* **WHAT IS EXPECTED**: Retype every line of the records exactly.

* **GIVEN DATA**:
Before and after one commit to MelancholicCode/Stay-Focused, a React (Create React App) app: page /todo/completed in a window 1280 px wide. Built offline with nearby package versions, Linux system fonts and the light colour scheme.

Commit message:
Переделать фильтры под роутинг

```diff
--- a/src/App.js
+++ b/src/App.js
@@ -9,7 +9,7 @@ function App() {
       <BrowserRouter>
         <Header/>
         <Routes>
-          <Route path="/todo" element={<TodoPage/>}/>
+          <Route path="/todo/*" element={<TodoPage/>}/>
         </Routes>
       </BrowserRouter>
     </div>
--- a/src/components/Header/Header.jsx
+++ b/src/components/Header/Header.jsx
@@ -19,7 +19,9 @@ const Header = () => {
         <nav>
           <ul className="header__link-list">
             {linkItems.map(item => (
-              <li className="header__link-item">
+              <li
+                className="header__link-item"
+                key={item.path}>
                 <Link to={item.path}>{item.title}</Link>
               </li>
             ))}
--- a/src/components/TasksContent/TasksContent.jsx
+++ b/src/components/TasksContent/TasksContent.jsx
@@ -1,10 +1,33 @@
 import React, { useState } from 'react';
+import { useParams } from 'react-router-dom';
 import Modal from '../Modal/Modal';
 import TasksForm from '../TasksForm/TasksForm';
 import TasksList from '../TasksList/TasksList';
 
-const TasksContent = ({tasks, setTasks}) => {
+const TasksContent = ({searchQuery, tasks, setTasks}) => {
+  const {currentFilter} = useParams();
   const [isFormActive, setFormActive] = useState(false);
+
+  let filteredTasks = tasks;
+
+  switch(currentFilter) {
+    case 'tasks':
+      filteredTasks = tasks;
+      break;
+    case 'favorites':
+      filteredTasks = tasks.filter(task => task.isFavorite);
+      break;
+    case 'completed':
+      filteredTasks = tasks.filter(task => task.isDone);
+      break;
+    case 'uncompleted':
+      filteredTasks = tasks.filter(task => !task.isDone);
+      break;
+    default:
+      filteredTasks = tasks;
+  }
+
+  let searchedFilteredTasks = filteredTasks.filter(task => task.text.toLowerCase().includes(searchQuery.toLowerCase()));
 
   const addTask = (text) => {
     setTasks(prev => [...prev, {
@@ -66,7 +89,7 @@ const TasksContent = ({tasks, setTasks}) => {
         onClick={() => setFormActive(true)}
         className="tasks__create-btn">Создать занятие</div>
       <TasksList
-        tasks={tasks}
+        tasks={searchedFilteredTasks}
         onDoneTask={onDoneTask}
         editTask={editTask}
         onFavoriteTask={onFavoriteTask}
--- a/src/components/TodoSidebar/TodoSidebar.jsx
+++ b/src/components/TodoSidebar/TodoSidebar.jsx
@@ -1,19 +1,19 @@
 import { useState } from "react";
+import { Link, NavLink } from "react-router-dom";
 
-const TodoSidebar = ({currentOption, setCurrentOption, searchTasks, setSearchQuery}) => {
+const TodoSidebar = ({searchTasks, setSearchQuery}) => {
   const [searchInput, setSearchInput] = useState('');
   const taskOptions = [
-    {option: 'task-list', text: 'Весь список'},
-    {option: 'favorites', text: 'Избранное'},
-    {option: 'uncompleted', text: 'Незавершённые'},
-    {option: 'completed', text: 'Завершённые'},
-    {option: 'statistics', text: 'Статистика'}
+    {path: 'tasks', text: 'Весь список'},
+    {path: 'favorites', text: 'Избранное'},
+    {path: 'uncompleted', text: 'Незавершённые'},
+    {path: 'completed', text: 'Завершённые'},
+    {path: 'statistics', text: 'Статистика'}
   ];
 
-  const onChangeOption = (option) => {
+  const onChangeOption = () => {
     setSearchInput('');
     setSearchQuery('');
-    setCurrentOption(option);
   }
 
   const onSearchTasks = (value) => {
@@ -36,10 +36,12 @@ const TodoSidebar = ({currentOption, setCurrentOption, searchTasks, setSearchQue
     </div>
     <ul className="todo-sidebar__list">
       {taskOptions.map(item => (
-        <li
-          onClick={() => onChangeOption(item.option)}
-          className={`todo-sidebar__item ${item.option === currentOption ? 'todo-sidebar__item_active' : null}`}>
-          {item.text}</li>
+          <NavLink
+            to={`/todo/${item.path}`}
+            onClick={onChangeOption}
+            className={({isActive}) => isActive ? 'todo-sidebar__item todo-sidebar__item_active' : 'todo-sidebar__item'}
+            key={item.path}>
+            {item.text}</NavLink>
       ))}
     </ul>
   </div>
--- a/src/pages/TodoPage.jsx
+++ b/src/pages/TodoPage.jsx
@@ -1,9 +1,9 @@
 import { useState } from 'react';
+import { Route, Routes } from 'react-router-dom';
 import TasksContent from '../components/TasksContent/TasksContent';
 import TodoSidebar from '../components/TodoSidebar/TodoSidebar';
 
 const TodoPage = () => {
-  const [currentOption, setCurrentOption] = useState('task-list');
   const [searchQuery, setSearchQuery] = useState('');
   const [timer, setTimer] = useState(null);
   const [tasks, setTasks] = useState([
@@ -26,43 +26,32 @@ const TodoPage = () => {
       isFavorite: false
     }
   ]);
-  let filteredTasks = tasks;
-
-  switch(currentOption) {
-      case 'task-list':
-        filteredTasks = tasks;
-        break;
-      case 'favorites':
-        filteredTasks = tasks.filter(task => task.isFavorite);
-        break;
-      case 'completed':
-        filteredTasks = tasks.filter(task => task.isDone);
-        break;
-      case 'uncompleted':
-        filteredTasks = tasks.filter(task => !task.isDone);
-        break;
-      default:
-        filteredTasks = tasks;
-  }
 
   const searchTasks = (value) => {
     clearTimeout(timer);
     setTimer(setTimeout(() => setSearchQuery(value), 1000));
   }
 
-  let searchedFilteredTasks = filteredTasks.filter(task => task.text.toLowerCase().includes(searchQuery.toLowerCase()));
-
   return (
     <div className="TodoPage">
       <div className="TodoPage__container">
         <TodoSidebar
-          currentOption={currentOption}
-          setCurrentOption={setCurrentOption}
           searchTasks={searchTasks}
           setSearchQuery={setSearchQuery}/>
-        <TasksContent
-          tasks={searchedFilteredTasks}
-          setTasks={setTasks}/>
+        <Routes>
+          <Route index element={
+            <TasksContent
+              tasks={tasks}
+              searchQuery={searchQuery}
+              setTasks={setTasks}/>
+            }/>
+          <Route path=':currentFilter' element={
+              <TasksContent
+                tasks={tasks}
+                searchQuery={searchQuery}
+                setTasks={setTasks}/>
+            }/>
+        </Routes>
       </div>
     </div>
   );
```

* **RESULT**:
Before and after one commit to MelancholicCode/Stay-Focused, a React (Create React App) app: page /todo/completed in a window 1280 px wide. Built offline with nearby package versions, Linux system fonts and the light colour scheme.

Commit message:
Переделать фильтры под роутинг

```diff
--- a/src/App.js
+++ b/src/App.js
@@ -9,7 +9,7 @@ function App() {
       <BrowserRouter>
         <Header/>
         <Routes>
-          <Route path="/todo" element={<TodoPage/>}/>
+          <Route path="/todo/*" element={<TodoPage/>}/>
         </Routes>
       </BrowserRouter>
     </div>
--- a/src/components/Header/Header.jsx
+++ b/src/components/Header/Header.jsx
@@ -19,7 +19,9 @@ const Header = () => {
         <nav>
           <ul className="header__link-list">
             {linkItems.map(item => (
-              <li className="header__link-item">
+              <li
+                className="header__link-item"
+                key={item.path}>
                 <Link to={item.path}>{item.title}</Link>
               </li>
             ))}
--- a/src/components/TasksContent/TasksContent.jsx
+++ b/src/components/TasksContent/TasksContent.jsx
@@ -1,10 +1,33 @@
 import React, { useState } from 'react';
+import { useParams } from 'react-router-dom';
 import Modal from '../Modal/Modal';
 import TasksForm from '../TasksForm/TasksForm';
 import TasksList from '../TasksList/TasksList';
 
-const TasksContent = ({tasks, setTasks}) => {
+const TasksContent = ({searchQuery, tasks, setTasks}) => {
+  const {currentFilter} = useParams();
   const [isFormActive, setFormActive] = useState(false);
+
+  let filteredTasks = tasks;
+
+  switch(currentFilter) {
+    case 'tasks':
+      filteredTasks = tasks;
+      break;
+    case 'favorites':
+      filteredTasks = tasks.filter(task => task.isFavorite);
+      break;
+    case 'completed':
+      filteredTasks = tasks.filter(task => task.isDone);
+      break;
+    case 'uncompleted':
+      filteredTasks = tasks.filter(task => !task.isDone);
+      break;
+    default:
+      filteredTasks = tasks;
+  }
+
+  let searchedFilteredTasks = filteredTasks.filter(task => task.text.toLowerCase().includes(searchQuery.toLowerCase()));
 
   const addTask = (text) => {
     setTasks(prev => [...prev, {
@@ -66,7 +89,7 @@ const TasksContent = ({tasks, setTasks}) => {
         onClick={() => setFormActive(true)}
         className="tasks__create-btn">Создать занятие</div>
       <TasksList
-        tasks={tasks}
+        tasks={searchedFilteredTasks}
         onDoneTask={onDoneTask}
         editTask={editTask}
         onFavoriteTask={onFavoriteTask}
--- a/src/components/TodoSidebar/TodoSidebar.jsx
+++ b/src/components/TodoSidebar/TodoSidebar.jsx
@@ -1,19 +1,19 @@
 import { useState } from "react";
+import { Link, NavLink } from "react-router-dom";
 
-const TodoSidebar = ({currentOption, setCurrentOption, searchTasks, setSearchQuery}) => {
+const TodoSidebar = ({searchTasks, setSearchQuery}) => {
   const [searchInput, setSearchInput] = useState('');
   const taskOptions = [
-    {option: 'task-list', text: 'Весь список'},
-    {option: 'favorites', text: 'Избранное'},
-    {option: 'uncompleted', text: 'Незавершённые'},
-    {option: 'completed', text: 'Завершённые'},
-    {option: 'statistics', text: 'Статистика'}
+    {path: 'tasks', text: 'Весь список'},
+    {path: 'favorites', text: 'Избранное'},
+    {path: 'uncompleted', text: 'Незавершённые'},
+    {path: 'completed', text: 'Завершённые'},
+    {path: 'statistics', text: 'Статистика'}
   ];
 
-  const onChangeOption = (option) => {
+  const onChangeOption = () => {
     setSearchInput('');
     setSearchQuery('');
-    setCurrentOption(option);
   }
 
   const onSearchTasks = (value) => {
@@ -36,10 +36,12 @@ const TodoSidebar = ({currentOption, setCurrentOption, searchTasks, setSearchQue
     </div>
     <ul className="todo-sidebar__list">
       {taskOptions.map(item => (
-        <li
-          onClick={() => onChangeOption(item.option)}
-          className={`todo-sidebar__item ${item.option === currentOption ? 'todo-sidebar__item_active' : null}`}>
-          {item.text}</li>
+          <NavLink
+            to={`/todo/${item.path}`}
+            onClick={onChangeOption}
+            className={({isActive}) => isActive ? 'todo-sidebar__item todo-sidebar__item_active' : 'todo-sidebar__item'}
+            key={item.path}>
+            {item.text}</NavLink>
       ))}
     </ul>
   </div>
--- a/src/pages/TodoPage.jsx
+++ b/src/pages/TodoPage.jsx
@@ -1,9 +1,9 @@
 import { useState } from 'react';
+import { Route, Routes } from 'react-router-dom';
 import TasksContent from '../components/TasksContent/TasksContent';
 import TodoSidebar from '../components/TodoSidebar/TodoSidebar';
 
 const TodoPage = () => {
-  const [currentOption, setCurrentOption] = useState('task-list');
   const [searchQuery, setSearchQuery] = useState('');
   const [timer, setTimer] = useState(null);
   const [tasks, setTasks] = useState([
@@ -26,43 +26,32 @@ const TodoPage = () => {
       isFavorite: false
     }
   ]);
-  let filteredTasks = tasks;
-
-  switch(currentOption) {
-      case 'task-list':
-        filteredTasks = tasks;
-        break;
-      case 'favorites':
-        filteredTasks = tasks.filter(task => task.isFavorite);
-        break;
-      case 'completed':
-        filteredTasks = tasks.filter(task => task.isDone);
-        break;
-      case 'uncompleted':
-        filteredTasks = tasks.filter(task => !task.isDone);
-        break;
-      default:
-        filteredTasks = tasks;
-  }
 
   const searchTasks = (value) => {
     clearTimeout(timer);
     setTimer(setTimeout(() => setSearchQuery(value), 1000));
   }
 
-  let searchedFilteredTasks = filteredTasks.filter(task => task.text.toLowerCase().includes(searchQuery.toLowerCase()));
-
   return (
     <div className="TodoPage">
       <div className="TodoPage__container">
         <TodoSidebar
-          currentOption={currentOption}
-          setCurrentOption={setCurrentOption}
           searchTasks={searchTasks}
           setSearchQuery={setSearchQuery}/>
-        <TasksContent
-          tasks={searchedFilteredTasks}
-          setTasks={setTasks}/>
+        <Routes>
+          <Route index element={
+            <TasksContent
+              tasks={tasks}
+              searchQuery={searchQuery}
+              setTasks={setTasks}/>
+            }/>
+          <Route path=':currentFilter' element={
+              <TasksContent
+                tasks={tasks}
+                searchQuery={searchQuery}
+                setTasks={setTasks}/>
+            }/>
+        </Routes>
       </div>
     </div>
   );
```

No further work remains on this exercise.